He said the intention of government was immediately outlined when it rejected the recommendation to change the Federal Civil Service Commission to Federal Public Service Commission. According to the economist, “This mindset underlies the militaristic philosophy of Nigeria’s administrative apparatus. Elsewhere in the world, the name for such a commission is public and not civil. Civil connotes a military regime that thrives on the distinction between military and civilians.”
Describing the attitude of the government to the Oronsaye Report as “clearly one of disdain,” he wondered why it would spend resources on a committee whose reports it has no intention to adopt or implement. “Nothing could be stranger. This country doesn’t want progress or rather the criminal gang that rapes this country is eager to revert it to a medieval fiefdom,” he said.
Prof. Otobo noted that The White Paper rejected most of the key recommendations concerning merger, abolition and consolidation of departments, statutory commissions and parastatals. He agreed that implementing the reforms, now contemplated by the Federal Government, would only help it achieve the twin objectives of cost saving and streamlined bureaucracy, at a time of dwindling fiscal resources if it was more closely aligned with the original recommendations of the Oronsaye Report than the rather truncated version outlined in the White Paper.
Otobo observed that a credible implementation of the original document would be a significant development, especially viewed from the broader context of both public sector reforms and constitutional reforms.

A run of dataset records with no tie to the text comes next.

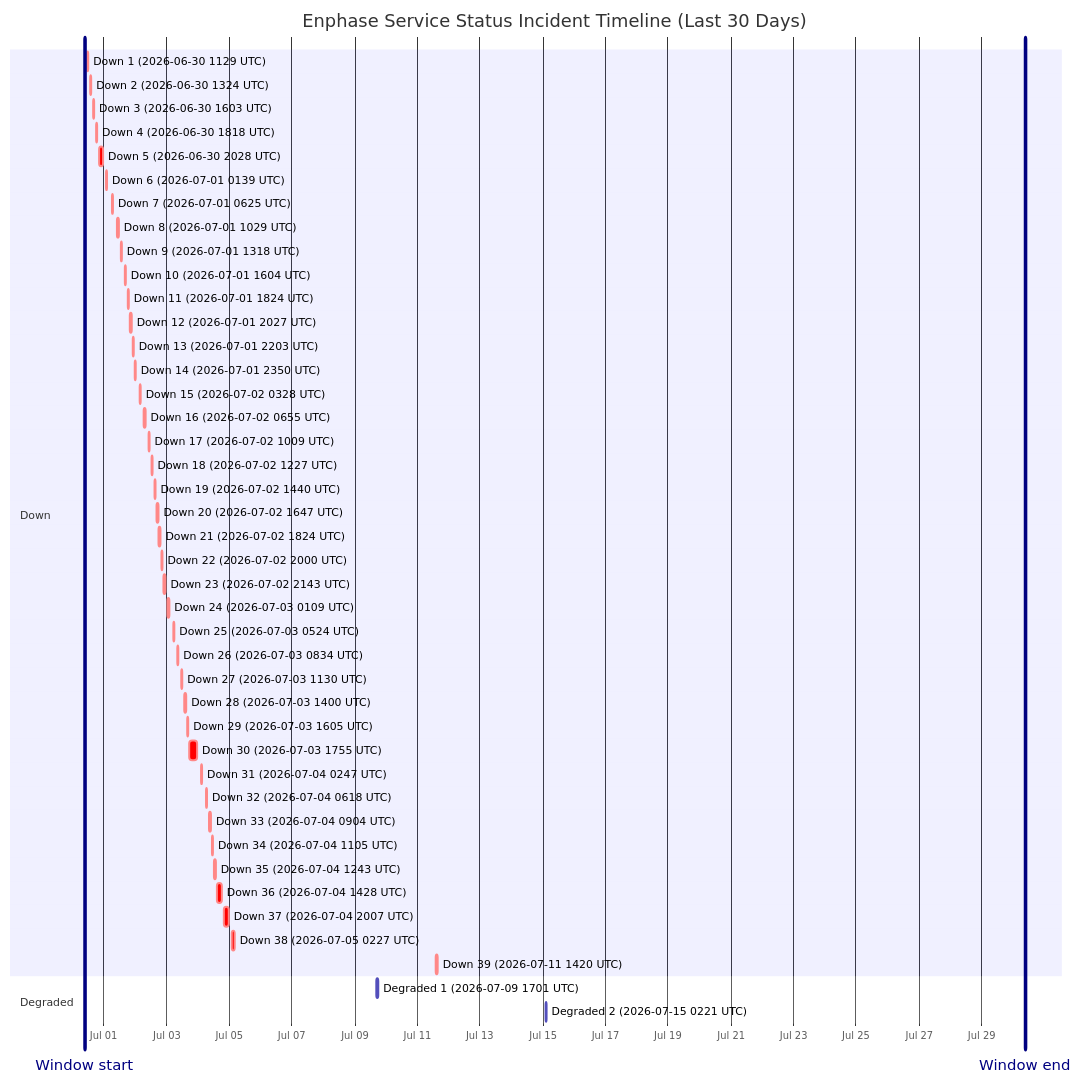
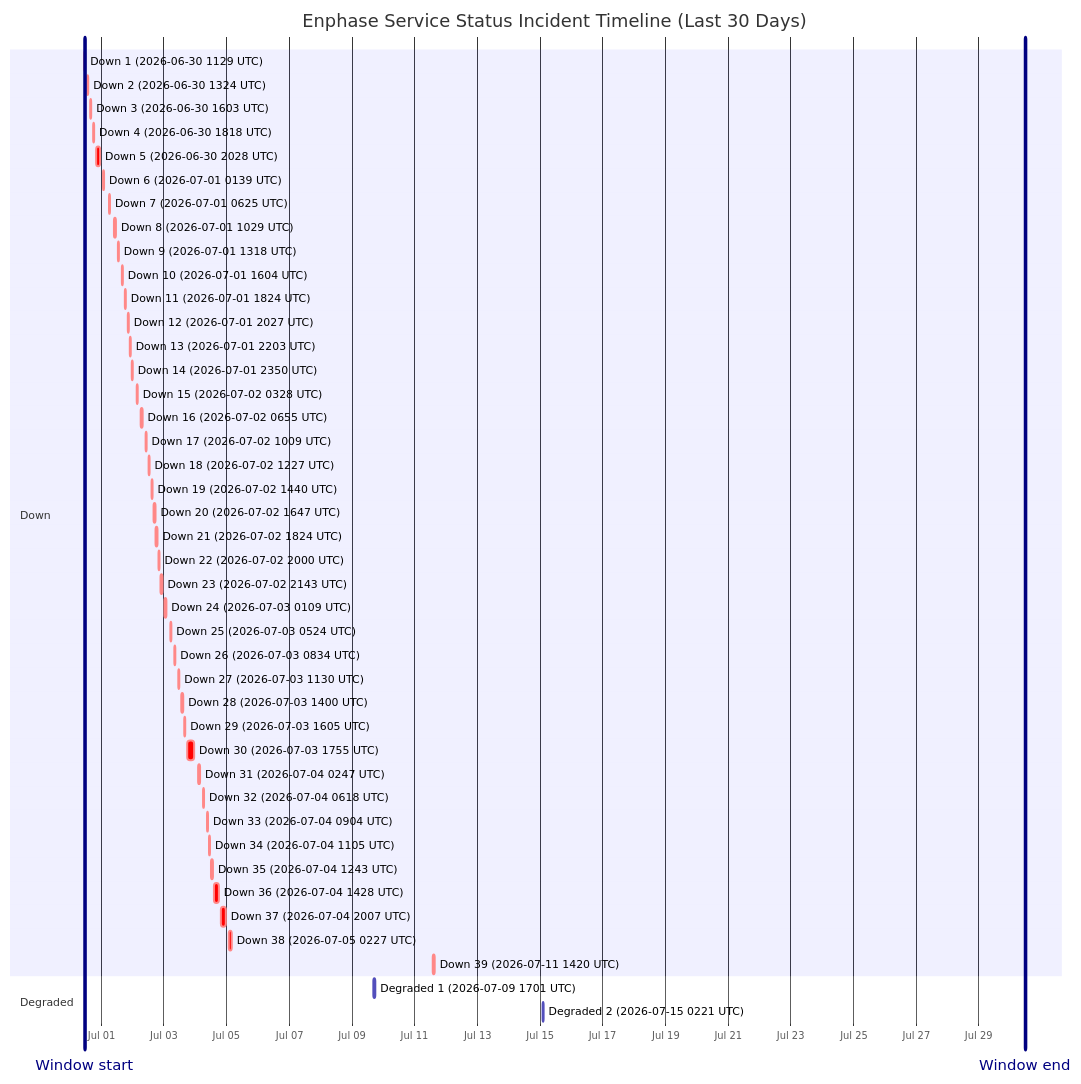
The diagram in wiki/Service-Status-History.md (barneyonline/ha-enphase-energy), drawn with Mermaid before and after one commit. The commit also changed other lines of this file and 3 other files, not shown here.

````diff
--- a/wiki/Service-Status-History.md
+++ b/wiki/Service-Status-History.md
@@ -14,51 +14,51 @@
 ```mermaid
 gantt
     title Enphase Service Status Incident Timeline (Last 30 Days)
     dateFormat  YYYY-MM-DDTHH:mm:ss
     axisFormat  %b %d
-    Window start :vert, window-start, 2026-06-30T09:13:27, 0ms
-    Window end :vert, window-end, 2026-07-30T09:13:27, 0ms
+    Window start :vert, window-start, 2026-06-30T11:28:09, 0ms
+    Window end :vert, window-end, 2026-07-30T11:28:09, 0ms
     section Down
     Down 1 (2026-06-30 1129 UTC) :crit, down-1, 2026-06-30T11:29:15, 60m
     Down 2 (2026-06-30 1324 UTC) :crit, down-2, 2026-06-30T13:24:25, 60m
     Down 3 (2026-06-30 1603 UTC) :crit, down-3, 2026-06-30T16:03:26, 60m
     Down 4 (2026-06-30 1818 UTC) :crit, down-4, 2026-06-30T18:18:39, 60m
     Down 5 (2026-06-30 2028 UTC) :crit, down-5, 2026-06-30T20:28:54, 171m
     Down 6 (2026-07-01 0139 UTC) :crit, down-6, 2026-07-01T01:39:18, 60m
     Down 7 (2026-07-01 0625 UTC) :crit, down-7, 2026-07-01T06:25:35, 60m
     Down 8 (2026-07-01 1029 UTC) :crit, down-8, 2026-07-01T10:29:24, 60m
     Down 9 (2026-07-01 1318 UTC) :crit, down-9, 2026-07-01T13:18:31, 60m
     Down 10 (2026-07-01 1604 UTC) :crit, down-10, 2026-07-01T16:04:29, 60m
     Down 11 (2026-07-01 1824 UTC) :crit, down-11, 2026-07-01T18:24:21, 60m
     Down 12 (2026-07-01 2027 UTC) :crit, down-12, 2026-07-01T20:27:17, 60m
     Down 13 (2026-07-01 2203 UTC) :crit, down-13, 2026-07-01T22:03:46, 60m
     Down 14 (2026-07-01 2350 UTC) :crit, down-14, 2026-07-01T23:50:52, 60m
     Down 15 (2026-07-02 0328 UTC) :crit, down-15, 2026-07-02T03:28:33, 60m
     Down 16 (2026-07-02 0655 UTC) :crit, down-16, 2026-07-02T06:55:07, 60m
     Down 17 (2026-07-02 1009 UTC) :crit, down-17, 2026-07-02T10:09:15, 60m
     Down 18 (2026-07-02 1227 UTC) :crit, down-18, 2026-07-02T12:27:49, 60m
     Down 19 (2026-07-02 1440 UTC) :crit, down-19, 2026-07-02T14:40:53, 60m
     Down 20 (2026-07-02 1647 UTC) :crit, down-20, 2026-07-02T16:47:47, 60m
     Down 21 (2026-07-02 1824 UTC) :crit, down-21, 2026-07-02T18:24:26, 60m
     Down 22 (2026-07-02 2000 UTC) :crit, down-22, 2026-07-02T20:00:57, 60m
     Down 23 (2026-07-02 2143 UTC) :crit, down-23, 2026-07-02T21:43:52, 80m
     Down 24 (2026-07-03 0109 UTC) :crit, down-24, 2026-07-03T01:09:19, 60m
     Down 25 (2026-07-03 0524 UTC) :crit, down-25, 2026-07-03T05:24:23, 60m
     Down 26 (2026-07-03 0834 UTC) :crit, down-26, 2026-07-03T08:34:05, 60m
     Down 27 (2026-07-03 1130 UTC) :crit, down-27, 2026-07-03T11:30:41, 60m
     Down 28 (2026-07-03 1400 UTC) :crit, down-28, 2026-07-03T14:00:48, 60m
     Down 29 (2026-07-03 1605 UTC) :crit, down-29, 2026-07-03T16:05:49, 60m
     Down 30 (2026-07-03 1755 UTC) :crit, down-30, 2026-07-03T17:55:54, 338m
     Down 31 (2026-07-04 0247 UTC) :crit, down-31, 2026-07-04T02:47:22, 60m
     Down 32 (2026-07-04 0618 UTC) :crit, down-32, 2026-07-04T06:18:09, 60m
     Down 33 (2026-07-04 0904 UTC) :crit, down-33, 2026-07-04T09:04:41, 60m
     Down 34 (2026-07-04 1105 UTC) :crit, down-34, 2026-07-04T11:05:21, 60m
     Down 35 (2026-07-04 1243 UTC) :crit, down-35, 2026-07-04T12:43:25, 60m
     Down 36 (2026-07-04 1428 UTC) :crit, down-36, 2026-07-04T14:28:07, 243m
     Down 37 (2026-07-04 2007 UTC) :crit, down-37, 2026-07-04T20:07:50, 206m
     Down 38 (2026-07-05 0227 UTC) :crit, down-38, 2026-07-05T02:27:32, 109m
     Down 39 (2026-07-11 1420 UTC) :crit, down-39, 2026-07-11T14:20:54, 69m
     section Degraded
     Degraded 1 (2026-07-09 1701 UTC) :active, degraded-1, 2026-07-09T17:01:02, 60m
     Degraded 2 (2026-07-15 0221 UTC) :active, degraded-2, 2026-07-15T02:21:35, 60m
 ```
````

He described it as a critical element in reducing the cost of governance, especially at the federal level. Otobo had, in an article co-authored with Oseloka Obaze in May 2019, on ‘Reducing the cost of governance in Nigeria’, explained that, with the share of recurrent expenditure in federal budget hovering around 70 per cent of federal revenue, the failure to implement the 2014 White Paper on the Oronsaye Report had become a major impediment to reducing the cost of governance.
Otobo noted that at a time of dwindling fiscal resources, an initiative that would fully implement the report would send a strong signal that government was committed to streamlining its sprawling bureaucracy, saving on administrative costs, and promoting greater coherence.
“More importantly, the launching of this reform effort would, hopefully, stimulate reflection by the Federal Government itself on how some of its functions could be devolved to the sub-national tiers of government, along with corresponding resources, consistent with the federal system of government,” he said.
Also in his article titled, ‘Five Action Steps Toward Constitutional Restructuring’, published in The Guardian of January 2, 2019, Otobo, argued thus: “Surprising, as it may seem, the first practical step to constitutional restructuring must include summoning the courage and commitment to review and implement the findings of the Presidential Committee on Restructuring and Rationalising of Federal Governmental Parastatals, Commissions and Agencies.
The pristine purpose of that committee was to recommend ways to streamline and merge many of the parastatals, commissions and agencies, including reducing the cost of running the federal government. However, that report must be reviewed afresh to identify entities whose functions and activities should be devolved to the states.”
Otobo advised that government would need to gradually phase-in the proposed reforms. Issues such as payment of entitlements and of retirement benefits as well as sequencing must be carefully thought through. The take-off date for the reforms cannot be earlier than January 2021, with the financial costs of reforms fully incorporated into the 2021 budget, he concluded.